They thrive in well-drained garden soil, require minimal pruning as mentioned, and will do well in partial shade or full sun. To that end, they are ideally grown in containers or tubs especially if you give them something up which to climb. This variety also flowers much sooner than most other types of wisteria.
Thunbergia alata (black-eye susan)
The Black-Eyed Susan is very frequently seen in hanging baskets at your local garden centre. This vine is not only charming but very easy to care for and perfect for containers or tubs. The flowers will truly stand out with a daisy-like appearance from a distance but in reality, they’re tubular. There are five overlapping petals that boast a purple-brown centre. Only if you look at the flowers from the side will you see how it funnels. The rich green leaves grow opposite one another making a beautiful display. This is an annual flowering vine that can reach up to 200 centimetres on average in height and width in just one growing season. It will grow very quickly as well and does perfectly fine in full sun or partial shade which is in part what contributes to its success as a climber for pots in so far as you can put it against a pergola or a gazebo and it will thrive in the shade of the interior as well as the sunlight of the top or the exterior.
These vines will naturally tangle themselves around the nearest support structure and they will spill over the edges. They will flow very easily over a wall or a raised bed and it’s great to put a lattice or link fence near them so that they can be weaved through and create a living wall. Rest assured they will climb over just about anything. There is no deadheading required to keep this plant in full bloom and they will repeatedly Bloom from May through the beginning of fall. Putting them in plants is actually better for the rest of your garden as they will typically overtake any nearby plants and outperformed them but if you put them in a pot they don’t have that option.
Ipomoea Morning Glory
Highly regarded as an exotic climber, the common morning glory is another very pretty annual vine that is well known for having heart-shaped foliage with beautiful purple and blue trumpet-shaped floral designs. Eventually, the flowers will open to reveal a white throat inside and the flowers reached approximately 5-7cm in size. They close in the afternoon which is why they get their name Morning Glory as they are open in the morning only. The flower produces new blooms continuously from the beginning of Summer through the beginning of fall. You can find many different varieties that bring to your garden different shades no matter which container or pot you choose to plant them in. You can find colours that range from blue to red to white to pink to magenta.
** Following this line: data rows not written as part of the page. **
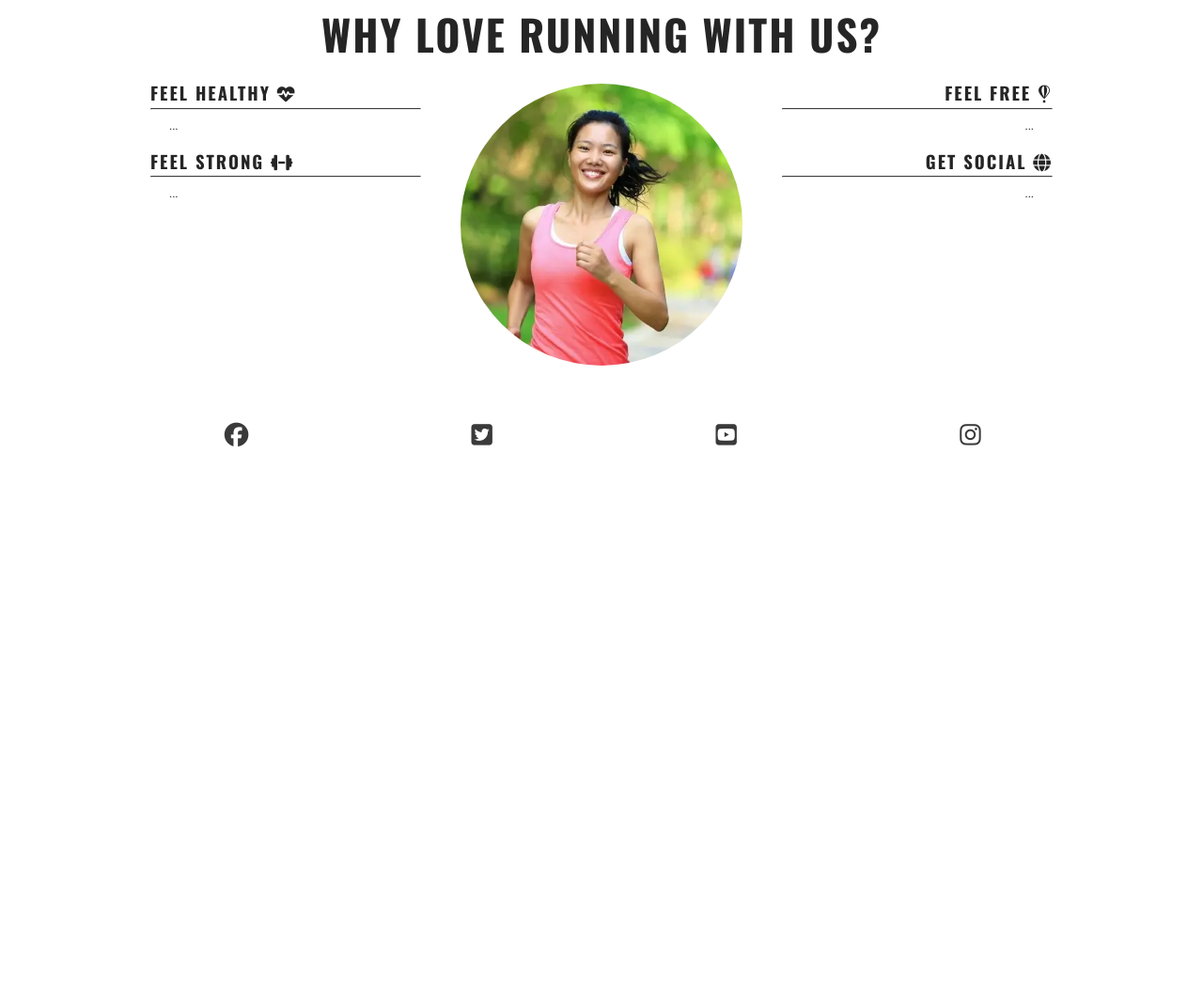
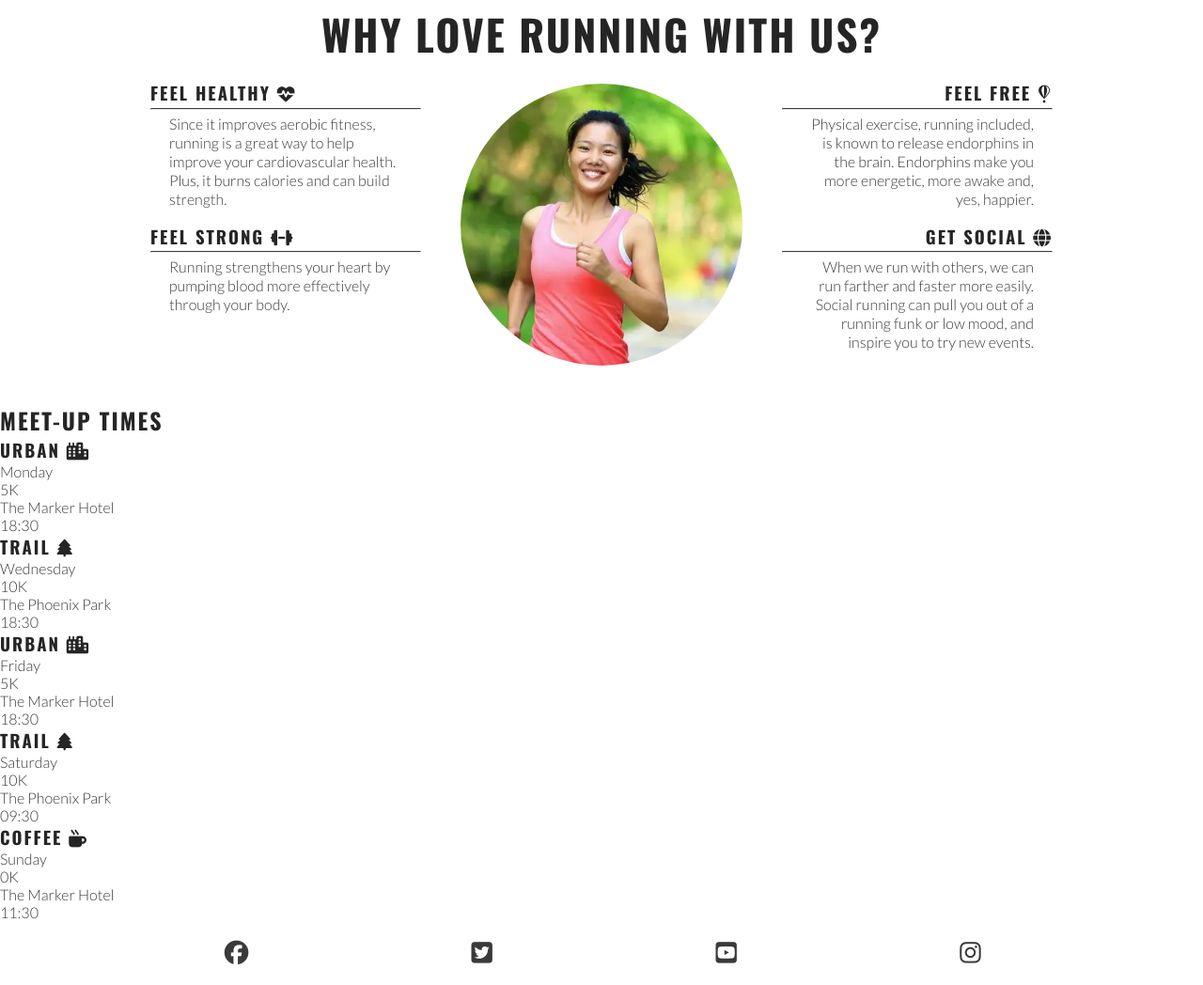
Before and after one commit to Alvor1991/Love-Running, a plain HTML site: page index.html in a window 1280 px wide. Shown: the part 696-1744 px from the top of the page at 94% size. Before the commit the page ends 1193 px from the top, so only its background shows below. Drawn offline with nearby package versions, Linux system fonts and the light colour scheme.

Commit message:
add meetups section

```diff
--- a/index.html
+++ b/index.html
@@ -46,31 +46,34 @@
                 <h3>Dublin Docklands & Phoenix Park</h3>
             </div>
         </section>
-        <!-- Reasons section -->
-        <section id="reasons"><h2>Why Love Running With Us?</h2>
+        <section id="reasons">
+            <h2>Why love running with us?</h2>
             <div id="benefits">
                 <div id="benefits-physical">
                     <div>
-                    <h3>Feel Healthy <i class="fa-solid fa-heartbeat"></i></h3>
+                        <h3>Feel healthy <i class="fa-solid fa-heart-pulse"></i></h3>
                         <hr>
-                    <p>...</p>
+                        <p>Since it improves aerobic fitness, running is a great way to help improve your cardiovascular
+                            health. Plus, it burns calories and can build strength.</p>
                     </div>
                     <div>
-                    <h3>Feel Strong <i class="fa-solid fa-dumbbell"></i></h3>
+                        <h3>Feel strong <i class="fa-solid fa-dumbbell"></i></h3>
                         <hr>
-                    <p>...</p>
+                        <p>Running strengthens your heart by pumping blood more effectively through your body.</p>
                     </div>
                 </div>
                 <div id="benefits-mental">
                     <div>
-                    <h3>Feel Free <i class="fa-brands fa-fly"></i></h3>
+                        <h3>Feel free <i class="fa-brands fa-fly"></i></h3>
                         <hr>
-                    <p>...</p>
+                        <p>Physical exercise, running included, is known to release endorphins in the brain. Endorphins
+                            make you more energetic, more awake and, yes, happier.</p>
                     </div>
                     <div>
-                    <h3>Get Social <i class="fa-solid fa-globe"></i></h3>
+                        <h3>Get social <i class="fa-solid fa-globe"></i></h3>
                         <hr>
-                    <p>...</p>
+                        <p>When we run with others, we can run farther and faster more easily. Social running can pull
+                            you out of a running funk or low mood, and inspire you to try new events.</p>
                     </div>
                 </div>
                 <div id="benefits-image">
@@ -79,6 +82,47 @@
             </div>
         </section>
 
+        <!-- Meetup Times section -->
+        <section id="meetups">
+            <h2>Meet-up Times</h2>
+            <div id="times">
+                <div>
+                    <h3>Urban <i class="fa-solid fa-city"></i></h3>
+                    <p>Monday</p>
+                    <p>5K</p>
+                    <p>The Marker Hotel</p>
+                    <p>18:30</p>
+                </div>
+                <div>
+                    <h3>Trail <i class="fa-solid fa-tree"></i></h3>
+                    <p>Wednesday</p>
+                    <p>10K</p>
+                    <p>The Phoenix Park</p>
+                    <p>18:30</p>
+                </div>
+                <div>
+                    <h3>Urban <i class="fa-solid fa-city"></i></h3>
+                    <p>Friday</p>
+                    <p>5K</p>
+                    <p>The Marker Hotel</p>
+                    <p>18:30</p>
+                </div>
+                <div>
+                    <h3>Trail <i class="fa-solid fa-tree"></i></h3>
+                    <p>Saturday</p>
+                    <p>10K</p>
+                    <p>The Phoenix Park</p>
+                    <p>09:30</p>
+                </div>
+                <div>
+                    <h3>Coffee <i class="fa-solid fa-mug-hot"></i></h3>
+                    <p>Sunday</p>
+                    <p>0K</p>
+                    <p>The Marker Hotel</p>
+                    <p>11:30</p>
+                </div>
+            </div>
+        </section>
     </main>
 
     <!-- Footer -->
```
Lines whose indentation alone changed are shown as unchanged.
These are very fast growing which means that you can put them in a container and effectively walk away, watching them reach between 180 and 300 centimetres tall in one season and between 90 and 180 cm wide given enough space. They self seed very easily and they thrive in full sunlight. They will attract bees and butterflies and are perfect to put in pots or containers near a wall, fence, or pergola because they will climb very easily onto a support structure. The best part about a morning glory is that it’s effectively mostly resistant to pests and diseases.